City has new tool to handle businesses with violations
The City of Minneapolis now has more authority to impose restrictions on problem businesses.
The City Council voted Friday, Feb. 22 to amend an ordinance to allow the City to impose business license conditions on businesses that have been unwilling to take reasonable steps to correct documented violations that threaten public safety and community livability.
In most cases when a business has violations, the City and business owner have been able to work together to negotiate conditions to correct the problems. Currently, less than one percent of businesses in Minneapolis have license conditions. However, a very small number of troublesome business owners have been unwilling to negotiate conditions. In those instances, the City’s only course of action is to begin the license revocation or denial process, a time-consuming and expensive process that can take months or years. Giving the City more authority to impose restrictions will help reduce the need to go through this process in the future.

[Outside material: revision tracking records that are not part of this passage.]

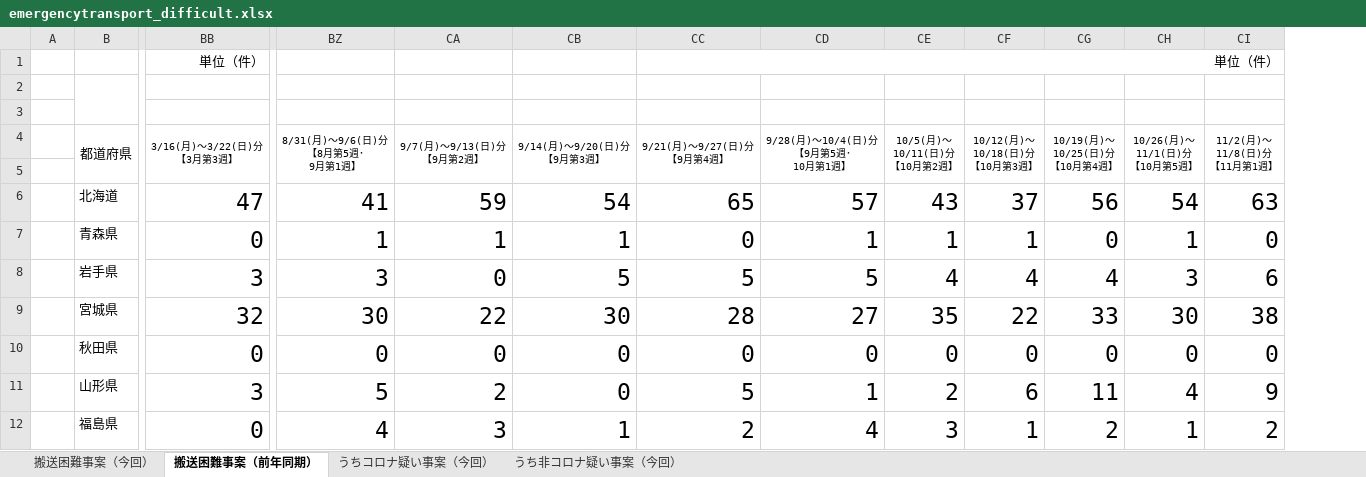
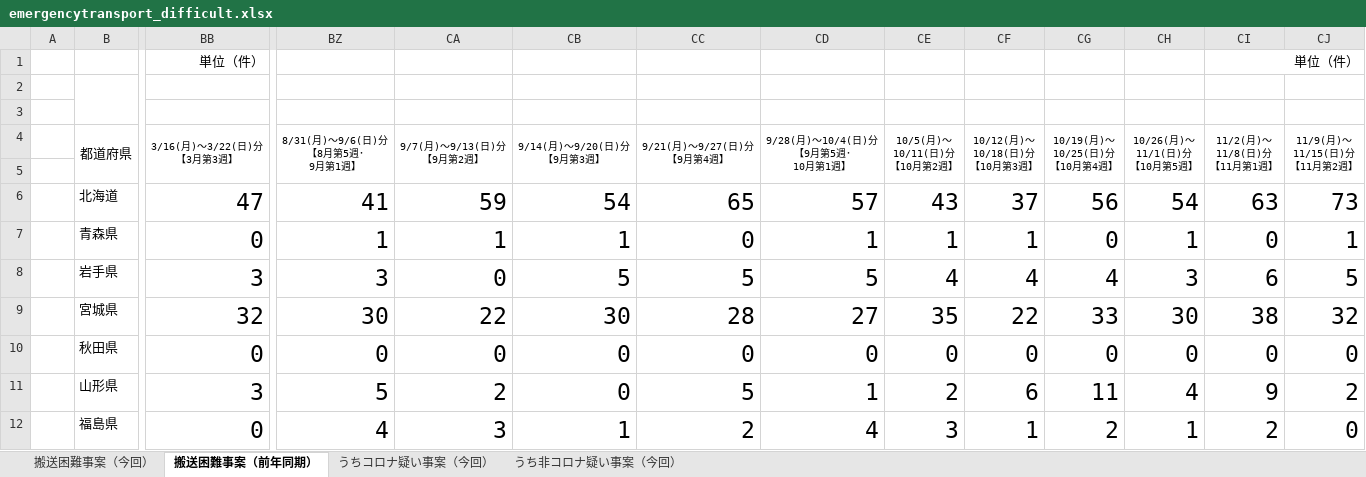
Before and after one commit to code4fukui/fdma_go_jp, an Excel workbook: emergencytransport_difficult.xlsx, sheet 搬送困難事案（前年同期）, drawn as a sheet; only a part is shown, gaps mark what is left out; values as stored, in another font and other column widths than the file's, no borders; charts and pictures not drawn; removed rows and columns are numbered as before the commit, all else as after; rows hold the shown columns only; the diff names each change by its address in the sheet, - before the commit and + after, or states it on an @@ line.

```diff
--- a/emergencytransport_difficult.xlsx (sheet 搬送困難事案（前年同期）)
+++ b/emergencytransport_difficult.xlsx (sheet 搬送困難事案（前年同期）)
+column CJ (11/9(月)～ 11/15(日)分 【11月第2週】), rows 6-12: 73 | 1 | 5 | 32 | 0 | 2 | 0
-row 1:  |  | 単位（件） |  |  |  | 単位（件）
+row 1:  |  | 単位（件） |  |  |  |  |  |  |  |  |  | 単位（件）
```
Also changed, not shown: sheet 搬送困難事案（今回）, sheet うちコロナ疑い事案（今回）, sheet うち非コロナ疑い事案（今回）, 3 other files.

City ordinance now gives the City an additional tool to correct problems with uncooperative businesses. Among other things, the ordinance will allow the City to limit hours of operation, restrict where liquor can be sold, limit occupancy levels, limit the means of ingress or egress, and/or restrict where people under age 21 can be admitted. The process includes checks and balances to ensure that the business is afforded due process and includes the opportunity for an independent third party review. In order to impose license conditions, a quasi-judicial hearing is required and the condition must be approved by the full City Council.
Published Feb. 25, 2013